Taking the adjoint, we can see that $\lambda=\bar\lambda$ so $\lambda$ is a real number. Let $A':=\frac{A}{\sqrt{|\lambda|}}$, then $A'^*A'=\frac{\lambda}{|\lambda|}I$. If $\lambda=1$, we are done. $\lambda$ cannot be equal to $-1$ because $A^*A$ is semi-non-negative definite.
Sorry, I just have one more question: if $\lambda$ is $1$, then $A=1.B$ (done). if $\lambda$ is different than $1$, then $A=\sqrt{\lambda }A^{'}$. Aren't we supposed to get $A=\lambda B$? Does this mean that this happens only when $\lambda$ is one? – User968590 Apr 28 '12 at 18:19

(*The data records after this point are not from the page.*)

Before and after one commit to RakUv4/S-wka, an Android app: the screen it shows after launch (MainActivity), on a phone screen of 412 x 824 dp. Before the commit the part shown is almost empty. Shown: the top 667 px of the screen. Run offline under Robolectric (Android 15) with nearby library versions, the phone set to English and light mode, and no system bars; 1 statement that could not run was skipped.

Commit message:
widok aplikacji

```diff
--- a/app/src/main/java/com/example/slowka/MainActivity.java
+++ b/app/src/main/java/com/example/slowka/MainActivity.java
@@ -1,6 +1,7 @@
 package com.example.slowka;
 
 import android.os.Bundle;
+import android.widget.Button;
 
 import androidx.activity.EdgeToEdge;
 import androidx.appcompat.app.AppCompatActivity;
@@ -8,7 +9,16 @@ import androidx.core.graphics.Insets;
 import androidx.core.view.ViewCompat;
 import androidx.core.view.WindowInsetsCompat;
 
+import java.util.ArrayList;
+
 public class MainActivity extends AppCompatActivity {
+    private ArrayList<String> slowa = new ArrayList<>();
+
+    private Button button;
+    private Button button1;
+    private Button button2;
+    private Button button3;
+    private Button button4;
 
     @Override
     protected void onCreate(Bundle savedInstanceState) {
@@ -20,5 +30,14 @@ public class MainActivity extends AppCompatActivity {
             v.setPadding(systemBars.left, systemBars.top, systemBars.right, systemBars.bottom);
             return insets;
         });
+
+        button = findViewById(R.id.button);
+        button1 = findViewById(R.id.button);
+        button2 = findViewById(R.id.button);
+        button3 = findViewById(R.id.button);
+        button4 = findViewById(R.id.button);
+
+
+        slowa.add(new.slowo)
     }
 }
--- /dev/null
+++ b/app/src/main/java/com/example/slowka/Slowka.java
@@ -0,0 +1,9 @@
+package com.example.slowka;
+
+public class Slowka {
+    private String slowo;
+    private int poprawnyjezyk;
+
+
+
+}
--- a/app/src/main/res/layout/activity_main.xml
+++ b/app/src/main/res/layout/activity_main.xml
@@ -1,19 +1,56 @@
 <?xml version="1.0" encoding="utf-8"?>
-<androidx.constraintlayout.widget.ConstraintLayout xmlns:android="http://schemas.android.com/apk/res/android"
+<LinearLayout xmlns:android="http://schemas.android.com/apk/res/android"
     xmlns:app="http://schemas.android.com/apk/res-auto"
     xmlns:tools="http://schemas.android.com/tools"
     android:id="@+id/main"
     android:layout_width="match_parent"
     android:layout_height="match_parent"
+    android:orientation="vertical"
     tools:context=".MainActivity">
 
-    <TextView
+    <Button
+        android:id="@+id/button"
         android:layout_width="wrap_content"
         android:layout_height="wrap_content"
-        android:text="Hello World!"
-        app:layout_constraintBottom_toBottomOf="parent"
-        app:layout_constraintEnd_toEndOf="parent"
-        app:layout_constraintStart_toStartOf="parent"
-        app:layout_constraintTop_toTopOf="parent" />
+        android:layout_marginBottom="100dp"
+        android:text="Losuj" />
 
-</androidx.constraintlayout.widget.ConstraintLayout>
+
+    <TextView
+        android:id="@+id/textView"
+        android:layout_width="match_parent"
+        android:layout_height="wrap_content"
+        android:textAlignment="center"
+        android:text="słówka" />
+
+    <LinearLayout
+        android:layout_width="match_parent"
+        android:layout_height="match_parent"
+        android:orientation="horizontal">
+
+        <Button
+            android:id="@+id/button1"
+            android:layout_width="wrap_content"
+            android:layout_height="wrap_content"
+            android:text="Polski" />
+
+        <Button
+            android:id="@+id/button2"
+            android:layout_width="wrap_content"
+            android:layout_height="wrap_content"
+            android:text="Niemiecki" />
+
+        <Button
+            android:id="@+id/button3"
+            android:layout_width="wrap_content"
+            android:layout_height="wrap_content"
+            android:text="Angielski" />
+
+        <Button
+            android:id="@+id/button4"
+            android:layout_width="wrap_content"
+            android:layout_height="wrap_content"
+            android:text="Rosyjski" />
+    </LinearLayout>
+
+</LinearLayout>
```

Or do you mean that $A=\sqrt{\lambda }A^{'}$? – User968590 Apr 28 '12 at 18:26
In fact I should have written $A'=B$. – Davide Giraudo Apr 28 '12 at 18:29
here we got that $A=\sqrt{\lambda }B$, while we are required to prove that $A=\lambda B$ – User968590 Apr 28 '12 at 18:33
Oh yes, you are right, $A'$ is unitary and $A=\sqrt{|\lambda|}A'$ (there is a confusion between the $\lambda$ given in the hint and the $\lambda$ in the result) – Davide Giraudo Apr 28 '12 at 18:36